Winner-Take-All Politics: How Washington Made the Rich Richer — And Turned Its Back on the Middle Class by Jacob S. Hacker & Paul Pierson
As Will Rogers famously said, “I am not a member of any organized party — I am a Democrat.”
Jacob Hacker and Paul Pierson detail how the U.S. Chamber of Commerce and the National Association of Manufacturers organized business interests to block progressive legislation in the 70s. This involved both the long affinity between corporate America and the Republican Party and intensive lobbying efforts to dissuade moderate Democrats from voting for progressive legislation in the Senate during the Carter administration.
The first part of the book outlines the contrast between the American economic and political scene after World War II and the 70s with the scene in the past 30 years. Most of this material repeats what has been shown in study after study. The authors counter the usual explanations of the change in a CSI detective style, showing that such things as education and technology do not explain the concentration of power and wealth that has occurred.
What has happened, according to Hacker and Paul Pierson is the strengthen organization of corporate America led by the U.S. Chamber of Commerce and the National Association of Manufacturers and the weakening of organizations which represented a broad spectrum of middle America. The authors describe how the Chamber of Commerce and National Association of Manufacturers successfully lobbied to block labor laws and business regulations during the Carter administration when progressives thought that a Democratic President, Senate and House would enhance regulation of environment and work and product safety as well as eliminate impediments to labor organizations. They also describe how corporate America has transformed the Democratic Party from a pro-working class party to a pro-business party, albeit perhaps not quite as pro-business as the Republicans.

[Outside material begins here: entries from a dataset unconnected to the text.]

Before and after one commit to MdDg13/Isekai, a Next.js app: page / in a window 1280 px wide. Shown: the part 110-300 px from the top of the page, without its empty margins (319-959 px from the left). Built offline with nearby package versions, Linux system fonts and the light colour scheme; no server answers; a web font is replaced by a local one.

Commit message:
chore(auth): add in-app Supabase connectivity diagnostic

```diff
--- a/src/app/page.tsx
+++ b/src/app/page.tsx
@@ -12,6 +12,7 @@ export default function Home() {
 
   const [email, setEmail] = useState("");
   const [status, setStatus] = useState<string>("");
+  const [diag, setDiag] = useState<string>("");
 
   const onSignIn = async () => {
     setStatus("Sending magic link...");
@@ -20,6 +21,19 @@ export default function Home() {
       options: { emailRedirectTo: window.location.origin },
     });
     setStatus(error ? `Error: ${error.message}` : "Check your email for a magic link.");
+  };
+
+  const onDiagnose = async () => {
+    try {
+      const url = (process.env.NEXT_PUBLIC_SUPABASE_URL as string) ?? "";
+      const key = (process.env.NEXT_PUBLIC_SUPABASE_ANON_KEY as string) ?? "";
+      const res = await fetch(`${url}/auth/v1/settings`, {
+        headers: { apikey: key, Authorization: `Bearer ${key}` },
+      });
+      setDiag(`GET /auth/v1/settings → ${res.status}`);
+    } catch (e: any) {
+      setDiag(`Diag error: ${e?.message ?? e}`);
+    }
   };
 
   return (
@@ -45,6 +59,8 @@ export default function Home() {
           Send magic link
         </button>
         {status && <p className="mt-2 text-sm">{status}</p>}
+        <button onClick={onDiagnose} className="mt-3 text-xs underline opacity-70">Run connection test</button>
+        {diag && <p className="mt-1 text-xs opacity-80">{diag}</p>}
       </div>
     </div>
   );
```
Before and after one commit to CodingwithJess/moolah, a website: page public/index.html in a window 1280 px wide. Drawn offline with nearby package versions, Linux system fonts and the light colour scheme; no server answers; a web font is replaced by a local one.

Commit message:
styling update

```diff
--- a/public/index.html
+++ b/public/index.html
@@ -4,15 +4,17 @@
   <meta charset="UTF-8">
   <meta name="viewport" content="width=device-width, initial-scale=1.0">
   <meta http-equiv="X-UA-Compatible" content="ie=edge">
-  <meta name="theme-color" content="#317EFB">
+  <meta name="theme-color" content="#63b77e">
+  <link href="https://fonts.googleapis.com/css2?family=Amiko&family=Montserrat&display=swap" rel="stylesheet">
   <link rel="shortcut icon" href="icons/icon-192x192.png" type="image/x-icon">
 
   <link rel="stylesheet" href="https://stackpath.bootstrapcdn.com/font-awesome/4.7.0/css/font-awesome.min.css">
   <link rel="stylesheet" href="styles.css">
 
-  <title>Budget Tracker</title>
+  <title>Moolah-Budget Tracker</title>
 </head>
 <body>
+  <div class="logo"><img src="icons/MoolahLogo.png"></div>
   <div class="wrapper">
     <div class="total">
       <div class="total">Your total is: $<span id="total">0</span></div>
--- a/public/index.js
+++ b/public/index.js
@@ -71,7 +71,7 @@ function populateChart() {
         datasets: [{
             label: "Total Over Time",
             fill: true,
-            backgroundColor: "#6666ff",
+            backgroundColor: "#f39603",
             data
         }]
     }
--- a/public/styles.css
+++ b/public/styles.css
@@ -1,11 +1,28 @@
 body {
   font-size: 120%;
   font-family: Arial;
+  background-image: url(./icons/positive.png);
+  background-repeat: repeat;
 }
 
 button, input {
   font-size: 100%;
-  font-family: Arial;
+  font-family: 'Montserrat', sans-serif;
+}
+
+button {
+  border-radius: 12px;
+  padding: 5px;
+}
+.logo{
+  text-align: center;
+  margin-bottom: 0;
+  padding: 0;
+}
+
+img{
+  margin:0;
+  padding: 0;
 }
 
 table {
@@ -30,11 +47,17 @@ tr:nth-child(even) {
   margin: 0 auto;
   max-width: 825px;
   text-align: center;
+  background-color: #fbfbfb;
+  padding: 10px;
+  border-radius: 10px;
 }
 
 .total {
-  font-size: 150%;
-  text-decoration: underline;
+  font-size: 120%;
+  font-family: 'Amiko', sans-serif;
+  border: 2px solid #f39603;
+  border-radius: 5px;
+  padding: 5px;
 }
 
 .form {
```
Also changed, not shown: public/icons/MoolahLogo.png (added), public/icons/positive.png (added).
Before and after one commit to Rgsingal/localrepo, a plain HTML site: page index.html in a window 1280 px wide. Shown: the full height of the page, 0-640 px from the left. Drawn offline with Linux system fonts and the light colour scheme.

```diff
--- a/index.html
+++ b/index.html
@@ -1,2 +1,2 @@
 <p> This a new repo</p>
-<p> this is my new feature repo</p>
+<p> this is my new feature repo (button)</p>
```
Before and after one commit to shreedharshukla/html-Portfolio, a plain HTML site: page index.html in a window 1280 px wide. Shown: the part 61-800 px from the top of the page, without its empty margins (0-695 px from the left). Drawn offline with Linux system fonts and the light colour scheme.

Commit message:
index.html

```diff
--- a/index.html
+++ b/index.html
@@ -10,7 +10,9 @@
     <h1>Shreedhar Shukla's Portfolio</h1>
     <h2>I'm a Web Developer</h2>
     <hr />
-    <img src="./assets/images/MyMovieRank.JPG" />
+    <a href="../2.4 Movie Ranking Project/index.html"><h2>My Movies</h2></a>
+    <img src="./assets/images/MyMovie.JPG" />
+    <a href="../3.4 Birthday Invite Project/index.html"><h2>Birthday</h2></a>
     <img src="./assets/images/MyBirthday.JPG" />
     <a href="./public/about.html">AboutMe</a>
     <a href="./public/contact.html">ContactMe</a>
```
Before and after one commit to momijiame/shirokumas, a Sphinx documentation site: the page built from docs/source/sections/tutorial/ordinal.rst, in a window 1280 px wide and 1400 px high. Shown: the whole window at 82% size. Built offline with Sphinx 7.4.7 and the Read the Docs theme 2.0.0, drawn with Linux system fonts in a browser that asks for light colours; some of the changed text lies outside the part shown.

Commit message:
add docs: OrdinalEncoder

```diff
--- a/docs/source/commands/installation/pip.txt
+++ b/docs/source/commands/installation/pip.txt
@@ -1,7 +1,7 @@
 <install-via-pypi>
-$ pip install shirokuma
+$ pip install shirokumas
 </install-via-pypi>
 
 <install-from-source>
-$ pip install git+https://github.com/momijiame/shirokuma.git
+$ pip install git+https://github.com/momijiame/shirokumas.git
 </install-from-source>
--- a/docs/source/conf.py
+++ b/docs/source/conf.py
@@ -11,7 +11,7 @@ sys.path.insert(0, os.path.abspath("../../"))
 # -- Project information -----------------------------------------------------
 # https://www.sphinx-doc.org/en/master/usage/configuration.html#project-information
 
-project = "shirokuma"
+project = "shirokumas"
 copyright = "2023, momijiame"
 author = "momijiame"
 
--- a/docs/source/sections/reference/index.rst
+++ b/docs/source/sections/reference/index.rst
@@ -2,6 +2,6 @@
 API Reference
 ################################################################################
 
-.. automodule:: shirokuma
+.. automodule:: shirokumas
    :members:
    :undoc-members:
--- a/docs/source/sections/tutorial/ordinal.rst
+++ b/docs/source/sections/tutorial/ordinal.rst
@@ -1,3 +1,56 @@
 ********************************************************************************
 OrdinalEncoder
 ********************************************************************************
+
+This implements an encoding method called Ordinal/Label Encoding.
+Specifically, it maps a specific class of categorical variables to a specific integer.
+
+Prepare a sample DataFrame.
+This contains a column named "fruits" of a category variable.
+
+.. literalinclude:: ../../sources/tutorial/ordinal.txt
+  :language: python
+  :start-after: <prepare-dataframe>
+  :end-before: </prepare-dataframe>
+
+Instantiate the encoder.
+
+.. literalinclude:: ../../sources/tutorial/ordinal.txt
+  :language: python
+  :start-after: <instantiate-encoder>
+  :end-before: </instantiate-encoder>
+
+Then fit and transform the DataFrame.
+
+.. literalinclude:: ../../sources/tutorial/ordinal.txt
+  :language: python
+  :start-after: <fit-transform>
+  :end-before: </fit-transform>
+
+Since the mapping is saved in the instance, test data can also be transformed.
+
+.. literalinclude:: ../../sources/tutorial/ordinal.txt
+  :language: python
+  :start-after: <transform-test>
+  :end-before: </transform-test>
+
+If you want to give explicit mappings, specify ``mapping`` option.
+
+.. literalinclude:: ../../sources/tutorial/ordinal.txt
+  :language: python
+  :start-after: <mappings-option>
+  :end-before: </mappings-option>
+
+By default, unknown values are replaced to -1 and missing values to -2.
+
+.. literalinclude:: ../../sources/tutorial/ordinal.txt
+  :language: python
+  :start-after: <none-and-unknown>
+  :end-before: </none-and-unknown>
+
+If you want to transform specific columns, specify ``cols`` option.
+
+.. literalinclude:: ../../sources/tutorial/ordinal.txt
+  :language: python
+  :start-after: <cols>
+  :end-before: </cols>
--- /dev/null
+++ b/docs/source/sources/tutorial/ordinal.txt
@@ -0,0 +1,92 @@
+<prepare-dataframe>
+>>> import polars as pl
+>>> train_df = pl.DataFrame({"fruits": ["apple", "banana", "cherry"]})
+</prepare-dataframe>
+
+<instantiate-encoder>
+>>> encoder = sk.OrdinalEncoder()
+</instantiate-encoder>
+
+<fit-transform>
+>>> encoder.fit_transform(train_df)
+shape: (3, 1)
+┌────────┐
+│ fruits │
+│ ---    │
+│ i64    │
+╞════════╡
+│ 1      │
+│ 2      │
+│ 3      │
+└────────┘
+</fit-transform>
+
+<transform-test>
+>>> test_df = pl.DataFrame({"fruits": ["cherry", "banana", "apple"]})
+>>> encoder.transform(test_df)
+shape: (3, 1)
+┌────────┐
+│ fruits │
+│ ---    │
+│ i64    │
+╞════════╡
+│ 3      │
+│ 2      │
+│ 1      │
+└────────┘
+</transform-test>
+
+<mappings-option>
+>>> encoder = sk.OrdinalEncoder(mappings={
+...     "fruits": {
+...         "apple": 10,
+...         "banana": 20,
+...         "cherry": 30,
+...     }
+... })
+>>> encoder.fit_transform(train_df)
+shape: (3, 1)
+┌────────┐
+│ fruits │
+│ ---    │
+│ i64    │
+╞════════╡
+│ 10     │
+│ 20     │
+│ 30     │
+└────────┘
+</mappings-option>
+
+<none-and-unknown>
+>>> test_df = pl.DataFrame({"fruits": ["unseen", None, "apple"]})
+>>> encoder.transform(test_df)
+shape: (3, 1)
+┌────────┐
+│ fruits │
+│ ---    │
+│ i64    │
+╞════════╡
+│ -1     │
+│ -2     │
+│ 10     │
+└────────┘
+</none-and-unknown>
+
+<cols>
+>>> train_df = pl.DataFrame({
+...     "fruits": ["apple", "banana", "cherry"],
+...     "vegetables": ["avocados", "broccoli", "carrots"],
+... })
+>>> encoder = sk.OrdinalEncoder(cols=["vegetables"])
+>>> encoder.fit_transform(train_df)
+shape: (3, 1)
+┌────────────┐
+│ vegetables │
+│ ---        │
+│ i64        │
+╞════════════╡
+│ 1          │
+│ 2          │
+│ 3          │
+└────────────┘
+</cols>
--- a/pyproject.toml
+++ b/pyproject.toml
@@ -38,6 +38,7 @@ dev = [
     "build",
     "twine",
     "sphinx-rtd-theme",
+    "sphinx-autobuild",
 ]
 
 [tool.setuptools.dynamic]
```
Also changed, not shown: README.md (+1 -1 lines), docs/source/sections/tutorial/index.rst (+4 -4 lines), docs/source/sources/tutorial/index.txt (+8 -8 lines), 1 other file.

Part of the reason for corporate success in Washington is attributed to the decline in participation in labor unions and a variety of middle American organizations including the Veterans of Foreign Wars and service clubs such as Lions, Shriners and Rotary clubs all of which did provide middle America with a more unified voice in the 1940-60s.
The authors also detail the fact that, at least in the late 1970s it wasn’t necessary for the corporate interests to enact new “business-friendly” legislation or to repeal older legislation; all that was necessary was to block passage of progressive legislation. We have seen this strategy repeated both during the Clinton administration which was unable to get health care reform passed. Doing nothing was all that the health care segments required. We have also seen it in 2009 — the Republicans do not need to pass anything for corporate America. All they have to do — and they have been very successful in this — is to block progressive legislation either by threat of filibuster in the Senate, or in committee, or in the 112th Congress the House. And, in either case, we have minority rule.
Hacker and Pierson do not go into great detail about the role of corporate America money in political campaigns. For that side of the story you should read Republic, Lost: How Money Corrupts Congress — and a Plan to Stop It by Lawrence Lessig.
The authors conclude the book with a conclusion “Beating Winner-Take-All” which I must confess is rather disappointing. Having identified the problem as being the effective political organization of corporate America to oppose progressive legislation and even to roll back progressive laws, Hacker and Pierson focus more on the difficulties of getting the tens of millions of middle Americans organized to oppose the corporate takeover of the political system of America. The opposition will require that middle Americans once again organize themselves to speak in Washington — and I might add in their state capitals.
I recommend this book for those who want to have a better understanding of the American political scene today.